2. “The word understanding has various meaning, and our usage suggests that understanding is not one achievement but several, and it is revealed through different kinds of evidence” (p. 82).

3. Explanation is a major missing component for my students. So many of my students are able to identify, but hardly any are able to explain (at least not in writing). An example of this is why my students were asked to identify and explain why the Federal Bureaucracy is not considered to be democratic. The majority of my students responded that bureaucrats are not elected. No matter how much I ask they continue to give me identification responses and not explanations. Therefore, I feel our educational system suffers from a lack of true understanding, especially in this facet.

4. Facet #2 Interpretation: This facet aims at seeing whether students can analyze information and bringing texts to life. Interpretation is not about having a correct answer, but it is about looking at something and drawing key idea and analyzing what is going on. Furthermore, there is no one right answer for interpretations because your background alters your perspective.

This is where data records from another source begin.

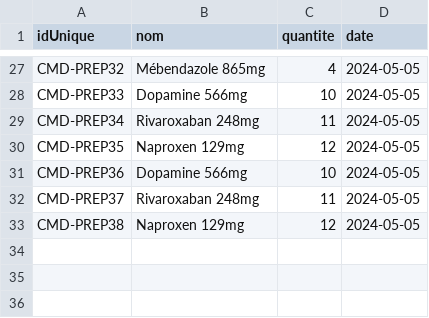
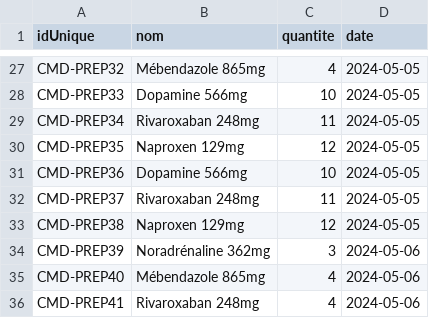
Before and after one commit to octhama/ProjetPharmacie, a CSV file: src/data/registrepreparation.csv, drawn as a sheet; only a part is shown, gaps mark what is left out; the diff names each change by its address in the sheet, - before the commit and + after, or states it on an @@ line.

```diff
--- a/src/data/registrepreparation.csv
+++ b/src/data/registrepreparation.csv
+row 34: CMD-PREP39 | Noradrénaline 362mg | 3 | 2024-05-06
+row 35: CMD-PREP40 | Mébendazole 865mg | 4 | 2024-05-06
+row 36: CMD-PREP41 | Rivaroxaban 248mg | 4 | 2024-05-06
```
Also changed, not shown: src/data/dataordonnances.csv, src/data/medicaments.csv, 16 other files.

5. Facet #3 Application: This is the ability to transfer the information you learn in class to new situations. The ability to apply information from class to the real world is one of the most important aspects of understanding because it makes learning and school beneficial for your actual life.

6. An example of application that recently happened in my class was my students were learning about the theory behind approval rating. After reading the theory in the textbook I then had them look at President Obama's current approval rating and predict what would happen next based on their understanding of presidential approval ratings.

7. Facet #4 Perspective: This is the ability to be critical when examining points of view. It is a difficult concept to put into words, but it is looking at things in a new light questioning the motivations of the material.

8. Learning history is always more beneficial when you examine events through multiple perspectives. In order for students to truly understand the material, they need to know the various perspectives and be able to analyze the motivation behind them. An example of this is political advertisements. If President Obama places and campaign add talking about providing college students with loans, a member of my class needs to realize his perspective is trying to gain the youth vote during the 2012 election. Where as someone he is running against may be saying that President Obama does not want to help college students. At the end of the day in order to understand a historical event you need to realize the power of different perspectives.

9. Facet #5 Empathy: This is the ability to step into another person's shoes and attempt to feel the way they do. Although this is very difficult to do it helps students truly understand where someone is coming from and is a valuable tool to have when you enter the real world.

10. Facet #6 Self-Knowledge: This forces students to think about where and why they have the beliefs they do. It is important students to have this facet of understanding because it helps to ward off ignorance.

11. Self-Knowledge is an essential component of government because it is important to know the rationalization and development of our political ideals. In government we encourage students to examine their own political socialization, which is where and how they gained their political beliefs, in order to determine whether they are truly theirs.

12. Reflection: Chapter 4 covered valuable information about understanding and all of the components that make up true understanding of a topic. Many of these facets are missing in our current education system due to the fact we are focused on standardized tests that are geared at memorization and fact recollection. Hopefully with the coming of the Common Core Standards, students will be taught how to understand rather than how to memorize.